WHAT YOU ARE ASKED TO DO: Each line of the data that includes "FrameLayout" must be copied.

SUPPLIED MATERIAL:

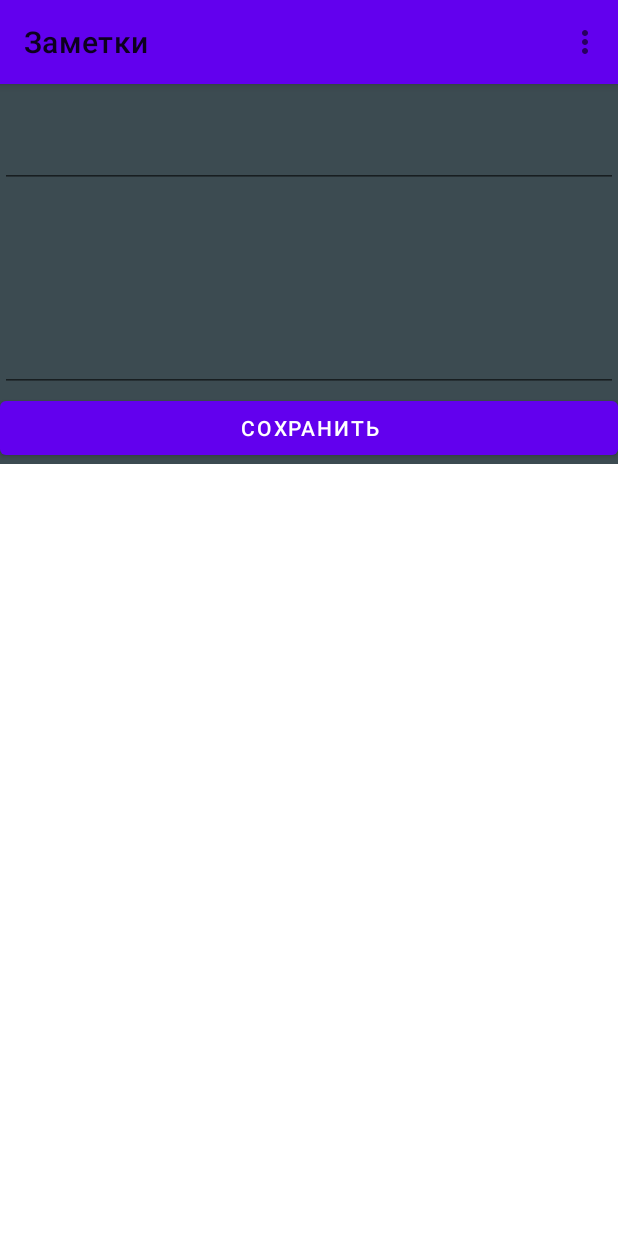
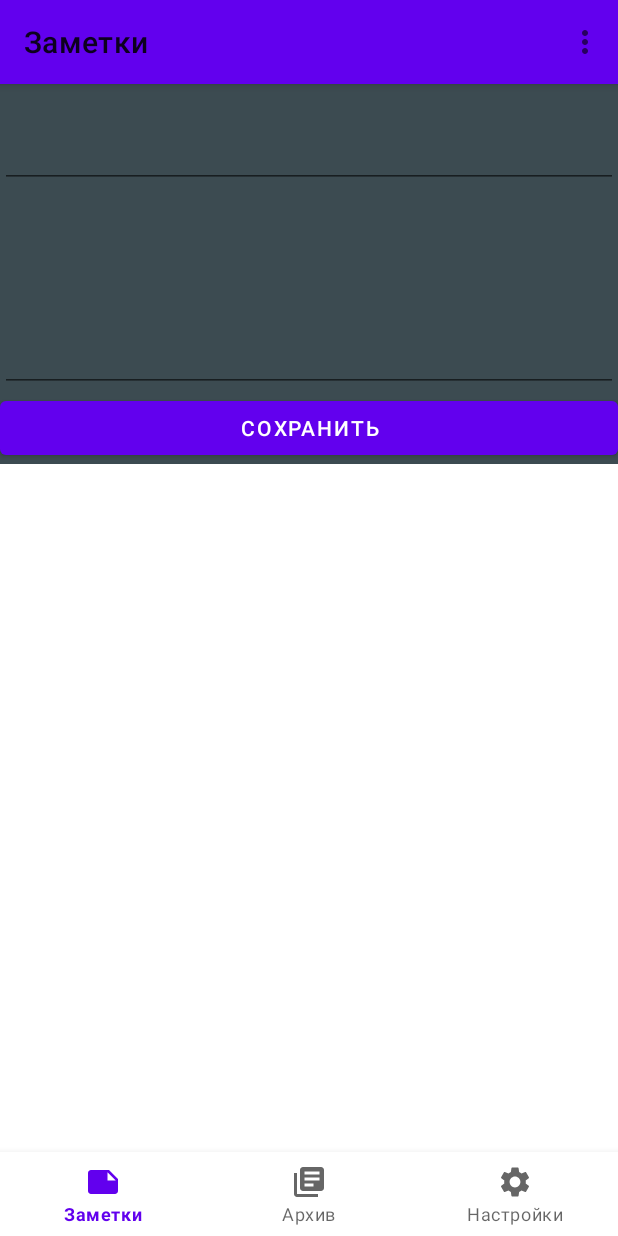
Before and after one commit to Madcat51/AppNotes, an Android app: the screen it shows after launch (ListActivity), in the options menu, after a tap on "Создать заметку", on a phone screen of 412 x 824 dp. Run offline under Robolectric (Android 15) with nearby library versions, the phone set to English and light mode, and no system bars.

Commit message:
созданы фрагменты к дз8

```diff
--- /dev/null
+++ b/app/src/main/res/drawable/ic_baseline_arhive_24.xml
@@ -0,0 +1,10 @@
+<vector xmlns:android="http://schemas.android.com/apk/res/android"
+    android:width="24dp"
+    android:height="24dp"
+    android:viewportWidth="24"
+    android:viewportHeight="24"
+    android:tint="?attr/colorControlNormal">
+  <path
+      android:fillColor="@android:color/white"
+      android:pathData="M4,6L2,6v14c0,1.1 0.9,2 2,2h14v-2L4,20L4,6zM20,2L8,2c-1.1,0 -2,0.9 -2,2v12c0,1.1 0.9,2 2,2h12c1.1,0 2,-0.9 2,-2L22,4c0,-1.1 -0.9,-2 -2,-2zM19,11L9,11L9,9h10v2zM15,15L9,15v-2h6v2zM19,7L9,7L9,5h10v2z"/>
+</vector>
--- /dev/null
+++ b/app/src/main/res/drawable/ic_baseline_note_24.xml
@@ -0,0 +1,10 @@
+<vector xmlns:android="http://schemas.android.com/apk/res/android"
+    android:width="24dp"
+    android:height="24dp"
+    android:viewportWidth="24"
+    android:viewportHeight="24"
+    android:tint="?attr/colorControlNormal">
+  <path
+      android:fillColor="@android:color/white"
+      android:pathData="M22,10l-6,-6L4,4c-1.1,0 -2,0.9 -2,2v12.01c0,1.1 0.9,1.99 2,1.99l16,-0.01c1.1,0 2,-0.89 2,-1.99v-8zM15,5.5l5.5,5.5L15,11L15,5.5z"/>
+</vector>
--- /dev/null
+++ b/app/src/main/res/drawable/ic_baseline_settings_24.xml
@@ -0,0 +1,10 @@
+<vector xmlns:android="http://schemas.android.com/apk/res/android"
+    android:width="24dp"
+    android:height="24dp"
+    android:viewportWidth="24"
+    android:viewportHeight="24"
+    android:tint="?attr/colorControlNormal">
+  <path
+      android:fillColor="@android:color/white"
+      android:pathData="M19.14,12.94c0.04,-0.3 0.06,-0.61 0.06,-0.94c0,-0.32 -0.02,-0.64 -0.07,-0.94l2.03,-1.58c0.18,-0.14 0.23,-0.41 0.12,-0.61l-1.92,-3.32c-0.12,-0.22 -0.37,-0.29 -0.59,-0.22l-2.39,0.96c-0.5,-0.38 -1.03,-0.7 -1.62,-0.94L14.4,2.81c-0.04,-0.24 -0.24,-0.41 -0.48,-0.41h-3.84c-0.24,0 -0.43,0.17 -0.47,0.41L9.25,5.35C8.66,5.59 8.12,5.92 7.63,6.29L5.24,5.33c-0.22,-0.08 -0.47,0 -0.59,0.22L2.74,8.87C2.62,9.08 2.66,9.34 2.86,9.48l2.03,1.58C4.84,11.36 4.8,11.69 4.8,12s0.02,0.64 0.07,0.94l-2.03,1.58c-0.18,0.14 -0.23,0.41 -0.12,0.61l1.92,3.32c0.12,0.22 0.37,0.29 0.59,0.22l2.39,-0.96c0.5,0.38 1.03,0.7 1.62,0.94l0.36,2.54c0.05,0.24 0.24,0.41 0.48,0.41h3.84c0.24,0 0.44,-0.17 0.47,-0.41l0.36,-2.54c0.59,-0.24 1.13,-0.56 1.62,-0.94l2.39,0.96c0.22,0.08 0.47,0 0.59,-0.22l1.92,-3.32c0.12,-0.22 0.07,-0.47 -0.12,-0.61L19.14,12.94zM12,15.6c-1.98,0 -3.6,-1.62 -3.6,-3.6s1.62,-3.6 3.6,-3.6s3.6,1.62 3.6,3.6S13.98,15.6 12,15.6z"/>
+</vector>
--- a/app/src/main/res/layout-land/activity_list.xml
+++ b/app/src/main/res/layout-land/activity_list.xml
@@ -1,14 +1,24 @@
 <?xml version="1.0" encoding="utf-8"?>
-<FrameLayout xmlns:android="http://schemas.android.com/apk/res/android"
+<androidx.constraintlayout.widget.ConstraintLayout xmlns:android="http://schemas.android.com/apk/res/android"
     xmlns:app="http://schemas.android.com/apk/res-auto"
     xmlns:tools="http://schemas.android.com/tools"
     android:layout_width="match_parent"
     android:layout_height="match_parent">
 
+    <com.google.android.material.bottomnavigation.BottomNavigationView
+        android:id="@+id/navigationView"
+        android:layout_width="match_parent"
+        android:layout_height="wrap_content"
+        app:layout_constraintBottom_toBottomOf="parent"
+        app:menu="@menu/navigation_menu"
+        tools:layout_editor_absoluteX="0dp" />
     <LinearLayout
+        android:id="@+id/linearLayout"
         android:layout_width="match_parent"
-        android:layout_height="match_parent"
-        android:orientation="vertical">
+        android:layout_height="@dimen/zero"
+        android:orientation="vertical"
+        app:layout_constraintBottom_toTopOf="@+id/navigationView"
+        app:layout_constraintTop_toTopOf="parent">
 
         <com.google.android.material.appbar.AppBarLayout
             android:id="@+id/appbar"
@@ -47,4 +57,4 @@
     </LinearLayout>
 
 
-</FrameLayout>
+</androidx.constraintlayout.widget.ConstraintLayout>
--- a/app/src/main/res/layout/activity_list.xml
+++ b/app/src/main/res/layout/activity_list.xml
@@ -1,14 +1,26 @@
 <?xml version="1.0" encoding="utf-8"?>
-<FrameLayout xmlns:android="http://schemas.android.com/apk/res/android"
+<androidx.constraintlayout.widget.ConstraintLayout xmlns:android="http://schemas.android.com/apk/res/android"
     xmlns:app="http://schemas.android.com/apk/res-auto"
     xmlns:tools="http://schemas.android.com/tools"
     android:layout_width="match_parent"
     android:layout_height="match_parent">
 
+
+    <com.google.android.material.bottomnavigation.BottomNavigationView
+        android:id="@+id/navigationView"
+        android:layout_width="match_parent"
+        android:layout_height="wrap_content"
+        app:layout_constraintBottom_toBottomOf="parent"
+        app:menu="@menu/navigation_menu"
+        tools:layout_editor_absoluteX="0dp" />
+
     <LinearLayout
+        android:id="@+id/linearLayout"
         android:layout_width="match_parent"
-        android:layout_height="match_parent"
-        android:orientation="vertical">
+        android:layout_height="@dimen/zero"
+        android:orientation="vertical"
+        app:layout_constraintBottom_toTopOf="@+id/navigationView"
+        app:layout_constraintTop_toTopOf="parent">
 
         <com.google.android.material.appbar.AppBarLayout
             android:id="@+id/appbar"
@@ -24,10 +36,11 @@
         <FrameLayout
             android:id="@+id/container_fragment"
             android:layout_width="match_parent"
-            android:layout_height="match_parent"></FrameLayout>
+            android:layout_height="match_parent">
+
+        </FrameLayout>
 
 
     </LinearLayout>
 
-
-</FrameLayout>
+</androidx.constraintlayout.widget.ConstraintLayout>
--- /dev/null
+++ b/app/src/main/res/menu/navigation_menu.xml
@@ -0,0 +1,19 @@
+<?xml version="1.0" encoding="utf-8"?>
+<menu xmlns:android="http://schemas.android.com/apk/res/android">
+
+    <item
+        android:id="@+id/note_navigation"
+        android:icon="@drawable/ic_baseline_note_24"
+        android:title="@string/note_name_frame" />
+
+    <item
+        android:id="@+id/arhive_navigation"
+        android:icon="@drawable/ic_baseline_arhive_24"
+        android:title="@string/arhive_name_frame" />
+
+    <item
+        android:id="@+id/setting_navigation"
+        android:icon="@drawable/ic_baseline_settings_24"
+        android:title="@string/setting_name_frame" />
+
+</menu>
--- a/app/src/main/res/values/strings.xml
+++ b/app/src/main/res/values/strings.xml
@@ -3,4 +3,8 @@
     <string name="add_note_title">Создать заметку</string>
     <string name="save_button_text">Сохранить</string>
     <string name="hello_blank_fragment">Hello blank fragment</string>
+    <string name="setting_name_frame">Настройки</string>
+    <string name="note_name_frame">Заметки</string>
+    <string name="arhive_name_frame">Архив</string>
+
 </resources>
```
Also changed, not shown: app/src/main/java/site/madcat/appnotes/UI/ArhiveFragment.java (added, +66 -0 lines), app/src/main/java/site/madcat/appnotes/UI/MainListFragment.java (added, +66 -0 lines), app/src/main/java/site/madcat/appnotes/UI/SettingFragment.java (added, +66 -0 lines), app/src/main/res/layout/fragment_arhive.xml (added, +14 -0 lines), app/src/main/res/layout/fragment_main_list.xml (added, +14 -0 lines), app/src/main/res/layout/fragment_setting.xml (added, +14 -0 lines).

REPLY TO THE TASK:
-<FrameLayout xmlns:android="http://schemas.android.com/apk/res/android"
-</FrameLayout>
-<FrameLayout xmlns:android="http://schemas.android.com/apk/res/android"
         <FrameLayout
-            android:layout_height="match_parent"></FrameLayout>
+        </FrameLayout>
-</FrameLayout>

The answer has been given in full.